→ **Aim of the task**
In the listing below, look for "null" and copy every line that has it.
*** Block opens ***
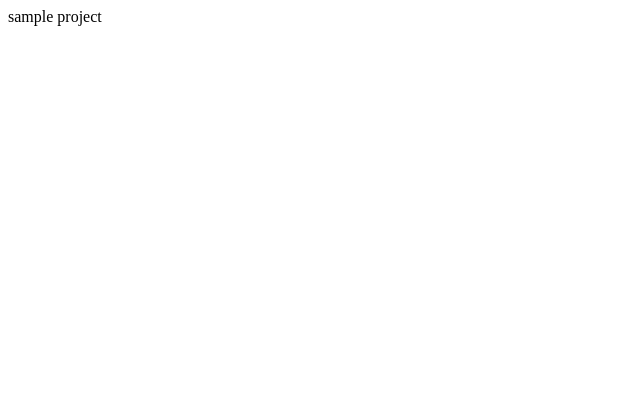
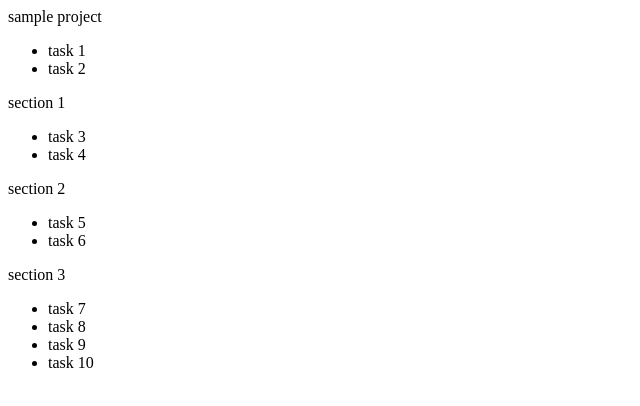
Before and after one commit to koki-develop/todobox, a React (Vite) app in the folder frontend/: page /projects/1 in a window 1280 px wide. Shown: the top 406 px of the page, without its empty margins (0-640 px from the left). Built offline with nearby package versions, Linux system fonts and the light colour scheme.

Commit message:
セクション・タスクを表示できるところまで

```diff
--- a/frontend/src/components/pages/ProjectPage/ProjectPage.tsx
+++ b/frontend/src/components/pages/ProjectPage/ProjectPage.tsx
@@ -1,6 +1,28 @@
-import React, { useEffect, useState } from "react";
+import React, { useEffect, useMemo, useState } from "react";
 import { useParams } from "react-router-dom";
+import { ulid } from "ulid";
 import { Project } from "@/models/project";
+import { Section } from "@/models/section";
+import { Task } from "@/models/task";
+
+const dummySections: Section[] = [
+  { id: ulid(), name: "section 1" },
+  { id: ulid(), name: "section 2" },
+  { id: ulid(), name: "section 3" },
+];
+
+const dummyTasks: Task[] = [
+  { sectionId: null, id: ulid(), title: "task 1" },
+  { sectionId: null, id: ulid(), title: "task 2" },
+  { sectionId: dummySections[0].id, id: ulid(), title: "task 3" },
+  { sectionId: dummySections[0].id, id: ulid(), title: "task 4" },
+  { sectionId: dummySections[1].id, id: ulid(), title: "task 5" },
+  { sectionId: dummySections[1].id, id: ulid(), title: "task 6" },
+  { sectionId: dummySections[2].id, id: ulid(), title: "task 7" },
+  { sectionId: dummySections[2].id, id: ulid(), title: "task 8" },
+  { sectionId: dummySections[2].id, id: ulid(), title: "task 9" },
+  { sectionId: dummySections[2].id, id: ulid(), title: "task 10" },
+];
 
 const ProjectPage: React.VFC = React.memo(() => {
   const params = useParams();
@@ -8,12 +30,16 @@ const ProjectPage: React.VFC = React.memo(() => {
 
   const [projectLoaded, setProjectLoaded] = useState<boolean>(false);
   const [project, setProject] = useState<Project | null>(null);
+  const [sections, setSections] = useState<Section[]>([]);
+  const [tasks, setTasks] = useState<Task[]>([]);
 
   useEffect(() => {
     setProjectLoaded(false);
     const timeoutId = setTimeout(() => {
       setProjectLoaded(true);
       setProject({ id, name: "sample project" });
+      setSections(dummySections);
+      setTasks(dummyTasks);
     }, 500);
     return () => {
       clearTimeout(timeoutId);
@@ -24,7 +50,40 @@ const ProjectPage: React.VFC = React.memo(() => {
     return <div>loading...</div>;
   }
 
-  return <div>{project && <div>{project.name}</div>}</div>;
+  return (
+    <div>
+      {project && (
+        <div>
+          <div>{project.name}</div>
+          <div>
+            <div>
+              <ul>
+                {tasks
+                  .filter((task) => task.sectionId == null)
+                  .map((task) => (
+                    <li key={task.id}>{task.title}</li>
+                  ))}
+              </ul>
+            </div>
+            <div>
+              {sections.map((section) => (
+                <div key={section.id}>
+                  <div>{section.name}</div>
+                  <ul>
+                    {tasks
+                      .filter((task) => task.sectionId === section.id)
+                      .map((task) => (
+                        <li key={task.id}>{task.title}</li>
+                      ))}
+                  </ul>
+                </div>
+              ))}
+            </div>
+          </div>
+        </div>
+      )}
+    </div>
+  );
 });
 
 ProjectPage.displayName = "ProjectPage";
```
*** Block closes ***
→ **Solution**
+  { sectionId: null, id: ulid(), title: "task 1" },
+  { sectionId: null, id: ulid(), title: "task 2" },
   const [project, setProject] = useState<Project | null>(null);
+                  .filter((task) => task.sectionId == null)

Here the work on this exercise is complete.